**EXERCISE:**
Please give back each line of the listing, unchanged in every word.

**INPUT DATA:**

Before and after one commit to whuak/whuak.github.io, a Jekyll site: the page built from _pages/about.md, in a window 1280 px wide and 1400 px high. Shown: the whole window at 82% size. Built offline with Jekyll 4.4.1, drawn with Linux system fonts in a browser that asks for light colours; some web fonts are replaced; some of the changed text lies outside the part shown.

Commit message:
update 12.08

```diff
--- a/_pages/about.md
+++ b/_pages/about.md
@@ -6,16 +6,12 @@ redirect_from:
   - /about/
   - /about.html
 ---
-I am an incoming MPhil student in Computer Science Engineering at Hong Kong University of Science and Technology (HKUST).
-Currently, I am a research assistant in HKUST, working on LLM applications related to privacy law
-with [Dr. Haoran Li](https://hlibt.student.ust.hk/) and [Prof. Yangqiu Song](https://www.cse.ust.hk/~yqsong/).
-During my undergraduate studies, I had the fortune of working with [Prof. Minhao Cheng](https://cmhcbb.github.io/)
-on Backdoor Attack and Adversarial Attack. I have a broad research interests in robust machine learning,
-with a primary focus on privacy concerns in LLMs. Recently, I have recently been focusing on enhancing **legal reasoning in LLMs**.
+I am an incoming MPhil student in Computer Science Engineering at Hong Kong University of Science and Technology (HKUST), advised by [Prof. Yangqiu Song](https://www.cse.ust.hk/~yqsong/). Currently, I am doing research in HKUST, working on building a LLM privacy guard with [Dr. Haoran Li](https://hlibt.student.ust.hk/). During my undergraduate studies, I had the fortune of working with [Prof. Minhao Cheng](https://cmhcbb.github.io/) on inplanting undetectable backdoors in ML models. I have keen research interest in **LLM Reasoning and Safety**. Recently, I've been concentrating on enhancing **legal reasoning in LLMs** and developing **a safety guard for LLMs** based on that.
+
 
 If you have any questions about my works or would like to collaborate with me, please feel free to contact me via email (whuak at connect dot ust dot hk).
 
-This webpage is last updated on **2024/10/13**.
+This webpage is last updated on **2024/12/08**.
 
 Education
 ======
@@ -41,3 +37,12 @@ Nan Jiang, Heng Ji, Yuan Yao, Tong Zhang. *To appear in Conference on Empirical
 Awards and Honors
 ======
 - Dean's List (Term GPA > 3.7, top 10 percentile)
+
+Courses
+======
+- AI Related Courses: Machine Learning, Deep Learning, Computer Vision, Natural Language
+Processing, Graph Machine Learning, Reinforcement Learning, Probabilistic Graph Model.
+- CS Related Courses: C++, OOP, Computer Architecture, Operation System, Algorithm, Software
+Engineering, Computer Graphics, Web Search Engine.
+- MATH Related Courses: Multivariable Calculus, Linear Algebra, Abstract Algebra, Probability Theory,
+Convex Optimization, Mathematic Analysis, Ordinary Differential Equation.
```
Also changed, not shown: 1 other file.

**EXERCISE SOLUTION:**
Before and after one commit to whuak/whuak.github.io, a Jekyll site: the page built from _pages/about.md, in a window 1280 px wide and 1400 px high. Shown: the whole window at 82% size. Built offline with Jekyll 4.4.1, drawn with Linux system fonts in a browser that asks for light colours; some web fonts are replaced; some of the changed text lies outside the part shown.

Commit message:
update 12.08

```diff
--- a/_pages/about.md
+++ b/_pages/about.md
@@ -6,16 +6,12 @@ redirect_from:
   - /about/
   - /about.html
 ---
-I am an incoming MPhil student in Computer Science Engineering at Hong Kong University of Science and Technology (HKUST).
-Currently, I am a research assistant in HKUST, working on LLM applications related to privacy law
-with [Dr. Haoran Li](https://hlibt.student.ust.hk/) and [Prof. Yangqiu Song](https://www.cse.ust.hk/~yqsong/).
-During my undergraduate studies, I had the fortune of working with [Prof. Minhao Cheng](https://cmhcbb.github.io/)
-on Backdoor Attack and Adversarial Attack. I have a broad research interests in robust machine learning,
-with a primary focus on privacy concerns in LLMs. Recently, I have recently been focusing on enhancing **legal reasoning in LLMs**.
+I am an incoming MPhil student in Computer Science Engineering at Hong Kong University of Science and Technology (HKUST), advised by [Prof. Yangqiu Song](https://www.cse.ust.hk/~yqsong/). Currently, I am doing research in HKUST, working on building a LLM privacy guard with [Dr. Haoran Li](https://hlibt.student.ust.hk/). During my undergraduate studies, I had the fortune of working with [Prof. Minhao Cheng](https://cmhcbb.github.io/) on inplanting undetectable backdoors in ML models. I have keen research interest in **LLM Reasoning and Safety**. Recently, I've been concentrating on enhancing **legal reasoning in LLMs** and developing **a safety guard for LLMs** based on that.
+
 
 If you have any questions about my works or would like to collaborate with me, please feel free to contact me via email (whuak at connect dot ust dot hk).
 
-This webpage is last updated on **2024/10/13**.
+This webpage is last updated on **2024/12/08**.
 
 Education
 ======
@@ -41,3 +37,12 @@ Nan Jiang, Heng Ji, Yuan Yao, Tong Zhang. *To appear in Conference on Empirical
 Awards and Honors
 ======
 - Dean's List (Term GPA > 3.7, top 10 percentile)
+
+Courses
+======
+- AI Related Courses: Machine Learning, Deep Learning, Computer Vision, Natural Language
+Processing, Graph Machine Learning, Reinforcement Learning, Probabilistic Graph Model.
+- CS Related Courses: C++, OOP, Computer Architecture, Operation System, Algorithm, Software
+Engineering, Computer Graphics, Web Search Engine.
+- MATH Related Courses: Multivariable Calculus, Linear Algebra, Abstract Algebra, Probability Theory,
+Convex Optimization, Mathematic Analysis, Ordinary Differential Equation.
```
Also changed, not shown: 1 other file.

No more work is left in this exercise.